Data provided:
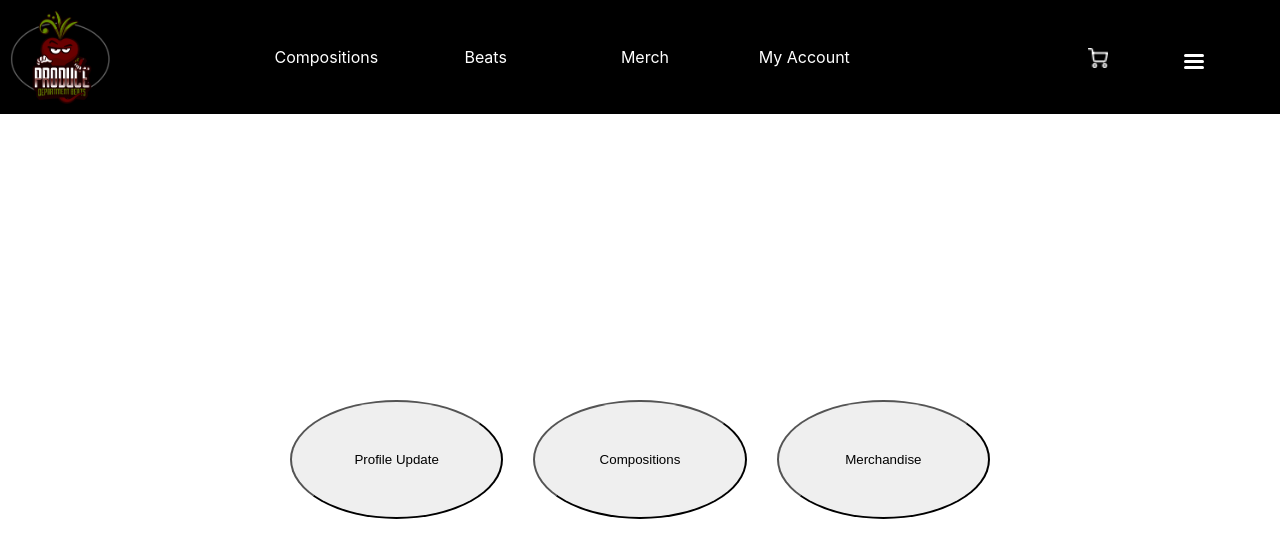
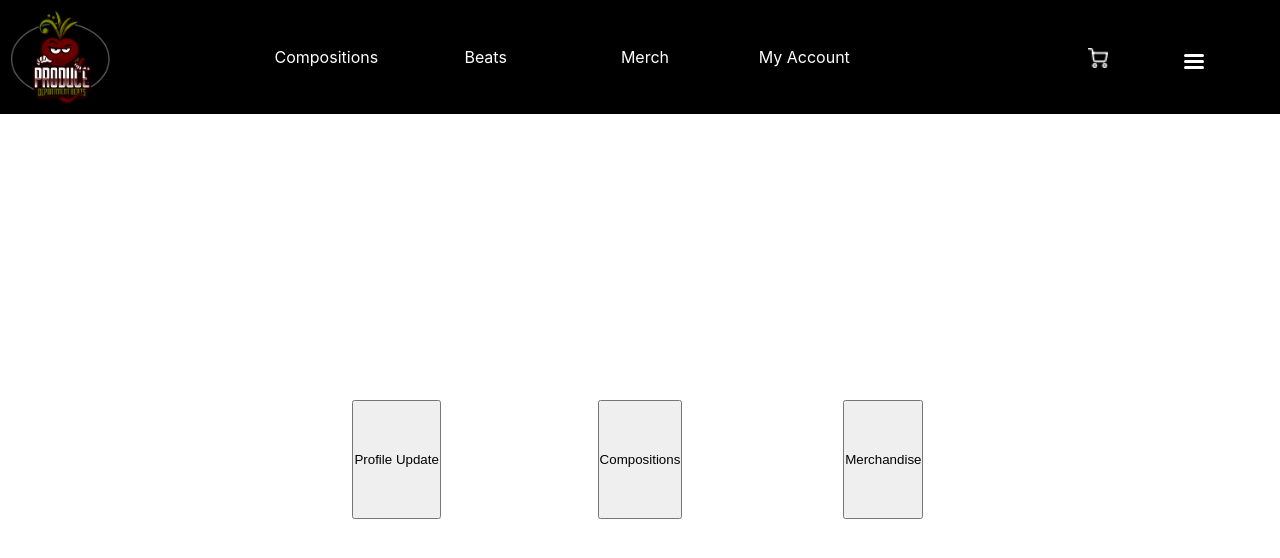
Before and after one commit to vernonsyncere/pdbeats, a React (Create React App) app in the folder client/: page / in a window 1280 px wide. Shown: the top 558 px of the page. Built offline with nearby package versions, Linux system fonts and the light colour scheme.

Commit message:
making changes

```diff
--- a/client/src/components/AdminDashBoard/AdminDashBoard.js
+++ b/client/src/components/AdminDashBoard/AdminDashBoard.js
@@ -6,9 +6,9 @@ const AdminDashBoard = (props) => {
    return(
       <div className={classes.AdminDashBoard}>
          <div className={classes.buttonBox}>
-            <button>Profile Update</button>
-            <button>Compositions</button>
-            <button>Merchandise</button>
+            <a><button>Profile Update</button></a>
+            <a><button>Compositions</button></a>
+            <a><button>Merchandise</button></a>
          </div>
       </div>
    )
--- a/client/src/components/AdminDashBoard/StyledAdminDashBoard.module.css
+++ b/client/src/components/AdminDashBoard/StyledAdminDashBoard.module.css
@@ -12,7 +12,7 @@
 }
 
 .buttonBox button{
-   border-radius: 50%;
+   /* border-radius: 50%; */
    padding-top: 50px;
    padding-bottom: 50px;
 }
```
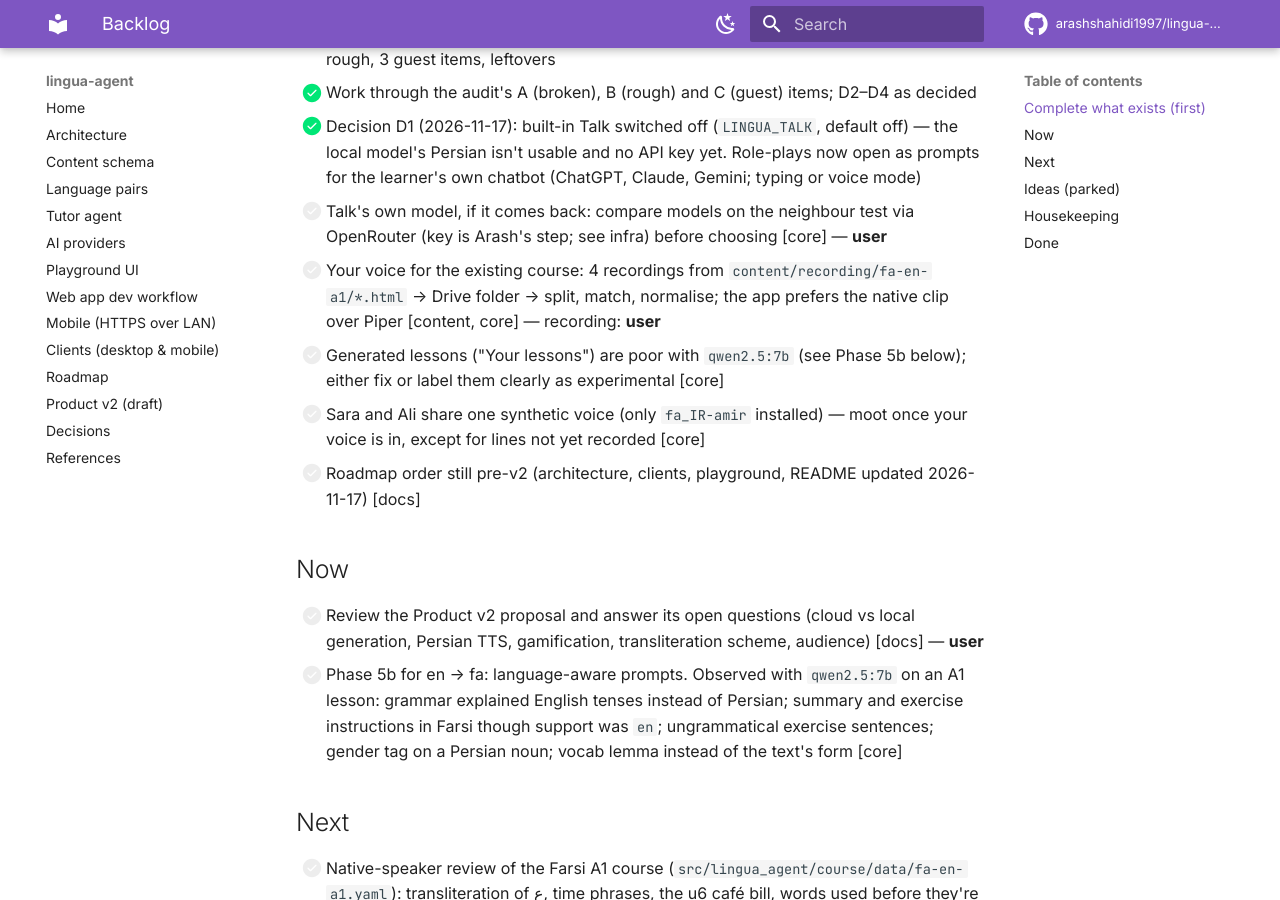
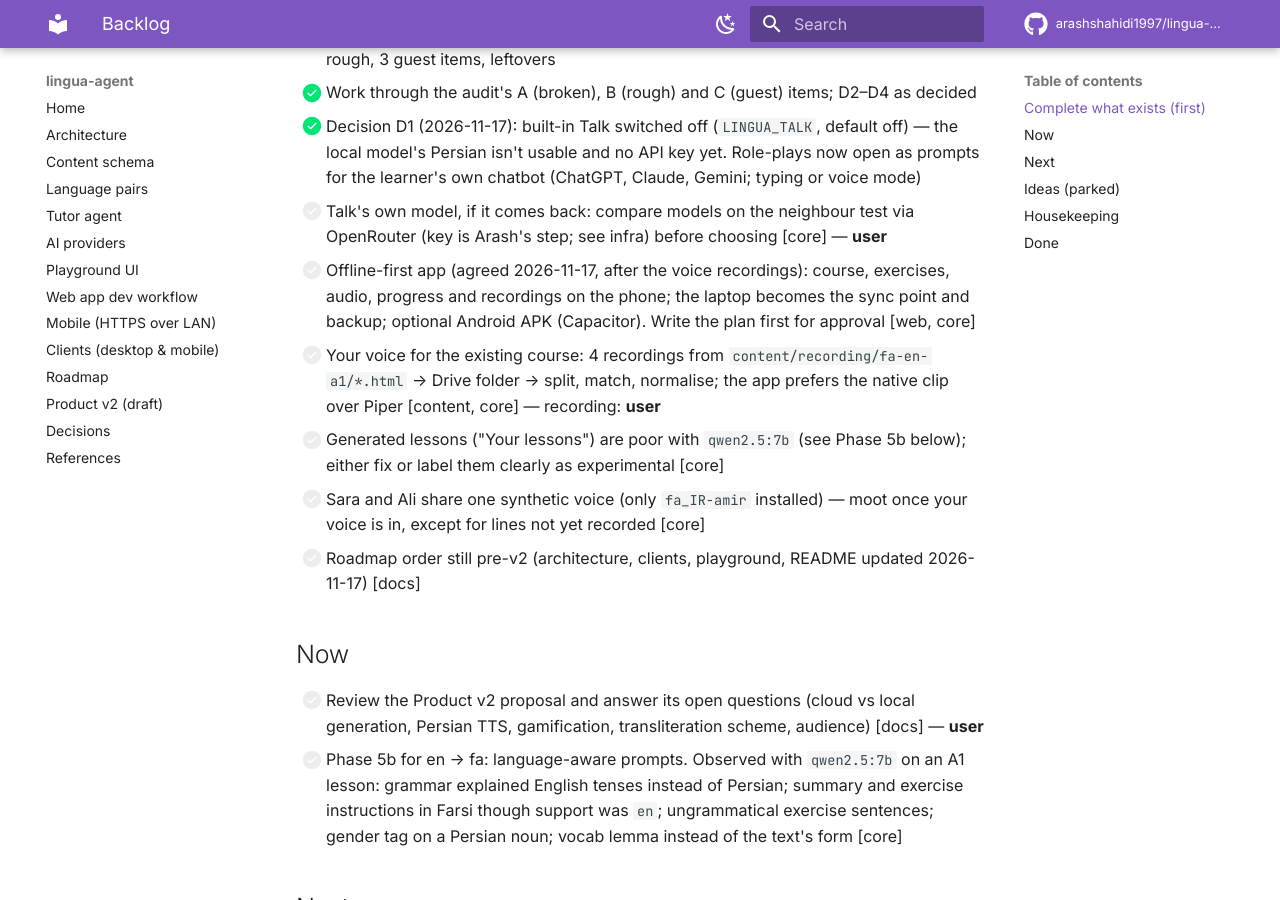
Before and after one commit to arashshahidi1997/lingua-agent, an MkDocs documentation site: the page built from docs/backlog.md, in a window 1280 px wide and 900 px high, scrolled down 419 px. Built offline with MkDocs 1.6.1 and Material for MkDocs 9.7.7, drawn with Linux system fonts in a browser that asks for light colours; comment, search, counter and statistics services are not loaded.

Commit message:
backlog: offline-first app, planned after the voice recordings
Co-Authored-By: Claude Opus 5.5 <noreply@anthropic.com>

```diff
--- a/docs/backlog.md
+++ b/docs/backlog.md
@@ -14,6 +14,7 @@ lessons or features; new ideas wait in "Ideas (parked)".
 - [x] Work through the audit's A (broken), B (rough) and C (guest) items; D2–D4 as decided
 - [x] Decision D1 (2026-11-17): built-in Talk switched off (`LINGUA_TALK`, default off) — the local model's Persian isn't usable and no API key yet. Role-plays now open as prompts for the learner's own chatbot (ChatGPT, Claude, Gemini; typing or voice mode)
 - [ ] Talk's own model, if it comes back: compare models on the neighbour test via OpenRouter (key is Arash's step; see infra) before choosing [core] — **user**
+- [ ] Offline-first app (agreed 2026-11-17, after the voice recordings): course, exercises, audio, progress and recordings on the phone; the laptop becomes the sync point and backup; optional Android APK (Capacitor). Write the plan first for approval [web, core]
 - [ ] Your voice for the existing course: 4 recordings from `content/recording/fa-en-a1/*.html` → Drive folder → split, match, normalise; the app prefers the native clip over Piper [content, core] — recording: **user**
 - [ ] Generated lessons ("Your lessons") are poor with `qwen2.5:7b` (see Phase 5b below); either fix or label them clearly as experimental [core]
 - [ ] Sara and Ali share one synthetic voice (only `fa_IR-amir` installed) — moot once your voice is in, except for lines not yet recorded [core]
```
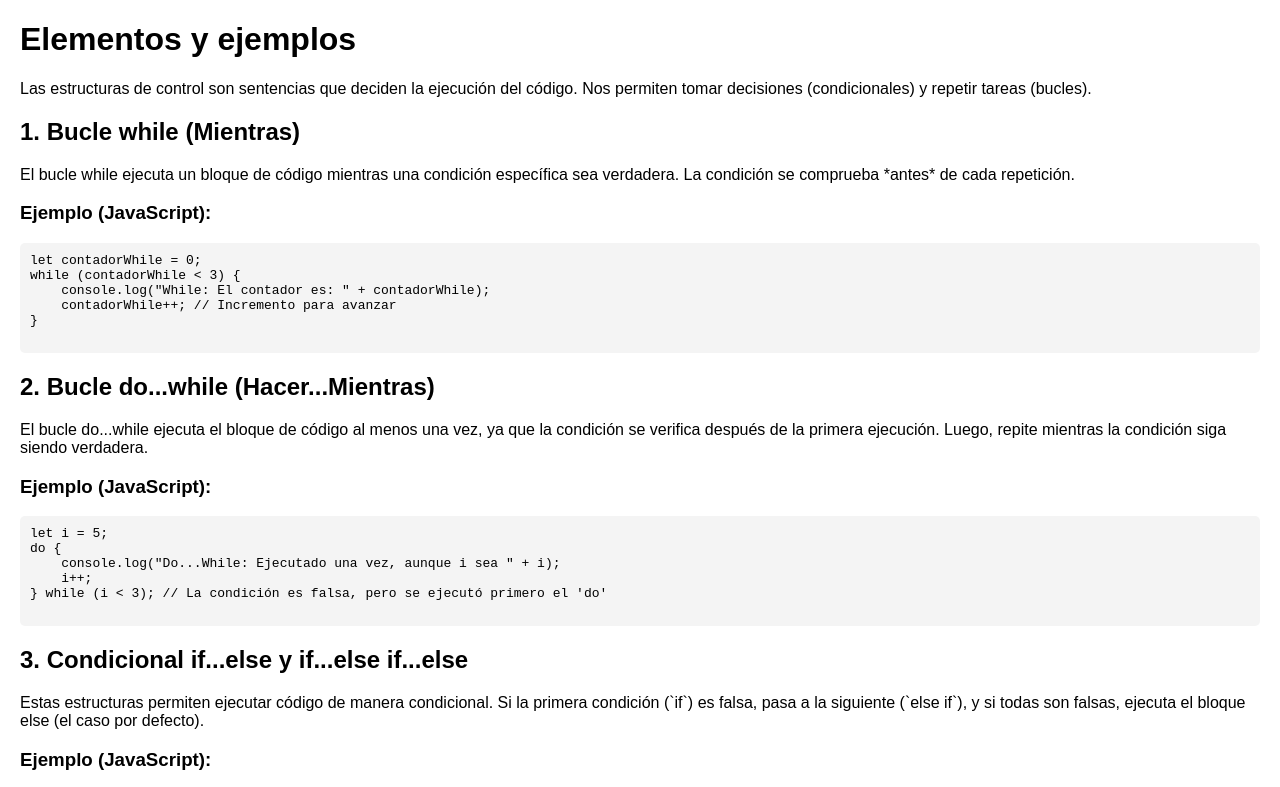
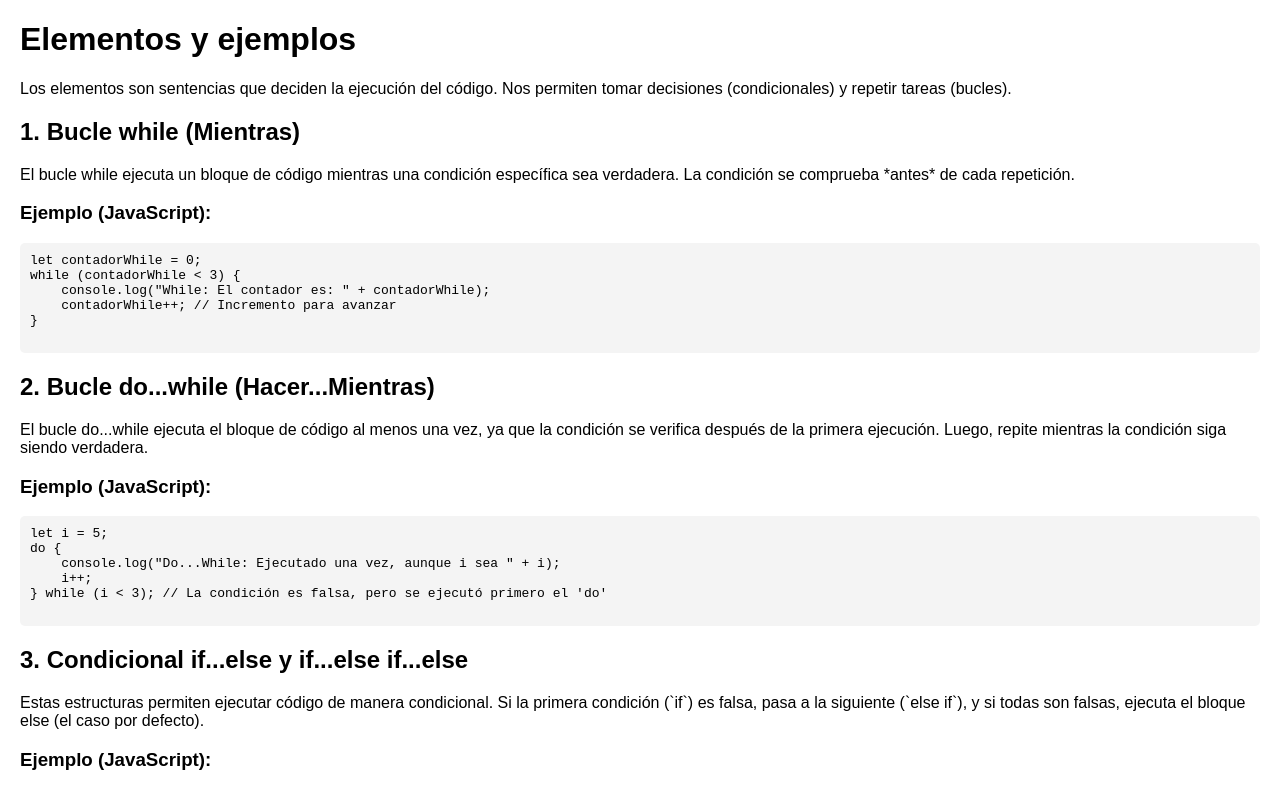
Before and after one commit to amcpchinito8-max/2da-evaluacion-, a plain HTML site: page index.html in a window 1280 px wide. Shown: the top 787 px of the page. Drawn offline with Linux system fonts and the light colour scheme.

Commit message:
index.html

```diff
--- a/index.html
+++ b/index.html
@@ -17,7 +17,7 @@
 <body>
 
     <h1>Elementos y ejemplos</h1>
-    <p>Las estructuras de control son sentencias que deciden la ejecución del código. Nos permiten tomar decisiones (condicionales) y repetir tareas (bucles).</p>
+    <p>Los elementos son sentencias que deciden la ejecución del código. Nos permiten tomar decisiones (condicionales) y repetir tareas (bucles).</p>
 
 
 
```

Brief:
Apart from the pictures, all of the data should be repeated exactly.

Problem solution:
Before and after one commit to vernonsyncere/pdbeats, a React (Create React App) app in the folder client/: page / in a window 1280 px wide. Shown: the top 558 px of the page. Built offline with nearby package versions, Linux system fonts and the light colour scheme.

Commit message:
making changes

```diff
--- a/client/src/components/AdminDashBoard/AdminDashBoard.js
+++ b/client/src/components/AdminDashBoard/AdminDashBoard.js
@@ -6,9 +6,9 @@ const AdminDashBoard = (props) => {
    return(
       <div className={classes.AdminDashBoard}>
          <div className={classes.buttonBox}>
-            <button>Profile Update</button>
-            <button>Compositions</button>
-            <button>Merchandise</button>
+            <a><button>Profile Update</button></a>
+            <a><button>Compositions</button></a>
+            <a><button>Merchandise</button></a>
          </div>
       </div>
    )
--- a/client/src/components/AdminDashBoard/StyledAdminDashBoard.module.css
+++ b/client/src/components/AdminDashBoard/StyledAdminDashBoard.module.css
@@ -12,7 +12,7 @@
 }
 
 .buttonBox button{
-   border-radius: 50%;
+   /* border-radius: 50%; */
    padding-top: 50px;
    padding-bottom: 50px;
 }
```
Before and after one commit to arashshahidi1997/lingua-agent, an MkDocs documentation site: the page built from docs/backlog.md, in a window 1280 px wide and 900 px high, scrolled down 419 px. Built offline with MkDocs 1.6.1 and Material for MkDocs 9.7.7, drawn with Linux system fonts in a browser that asks for light colours; comment, search, counter and statistics services are not loaded.

Commit message:
backlog: offline-first app, planned after the voice recordings
Co-Authored-By: Claude Opus 5.5 <noreply@anthropic.com>

```diff
--- a/docs/backlog.md
+++ b/docs/backlog.md
@@ -14,6 +14,7 @@ lessons or features; new ideas wait in "Ideas (parked)".
 - [x] Work through the audit's A (broken), B (rough) and C (guest) items; D2–D4 as decided
 - [x] Decision D1 (2026-11-17): built-in Talk switched off (`LINGUA_TALK`, default off) — the local model's Persian isn't usable and no API key yet. Role-plays now open as prompts for the learner's own chatbot (ChatGPT, Claude, Gemini; typing or voice mode)
 - [ ] Talk's own model, if it comes back: compare models on the neighbour test via OpenRouter (key is Arash's step; see infra) before choosing [core] — **user**
+- [ ] Offline-first app (agreed 2026-11-17, after the voice recordings): course, exercises, audio, progress and recordings on the phone; the laptop becomes the sync point and backup; optional Android APK (Capacitor). Write the plan first for approval [web, core]
 - [ ] Your voice for the existing course: 4 recordings from `content/recording/fa-en-a1/*.html` → Drive folder → split, match, normalise; the app prefers the native clip over Piper [content, core] — recording: **user**
 - [ ] Generated lessons ("Your lessons") are poor with `qwen2.5:7b` (see Phase 5b below); either fix or label them clearly as experimental [core]
 - [ ] Sara and Ali share one synthetic voice (only `fa_IR-amir` installed) — moot once your voice is in, except for lines not yet recorded [core]
```
Before and after one commit to amcpchinito8-max/2da-evaluacion-, a plain HTML site: page index.html in a window 1280 px wide. Shown: the top 787 px of the page. Drawn offline with Linux system fonts and the light colour scheme.

Commit message:
index.html

```diff
--- a/index.html
+++ b/index.html
@@ -17,7 +17,7 @@
 <body>
 
     <h1>Elementos y ejemplos</h1>
-    <p>Las estructuras de control son sentencias que deciden la ejecución del código. Nos permiten tomar decisiones (condicionales) y repetir tareas (bucles).</p>
+    <p>Los elementos son sentencias que deciden la ejecución del código. Nos permiten tomar decisiones (condicionales) y repetir tareas (bucles).</p>
 
 
 
```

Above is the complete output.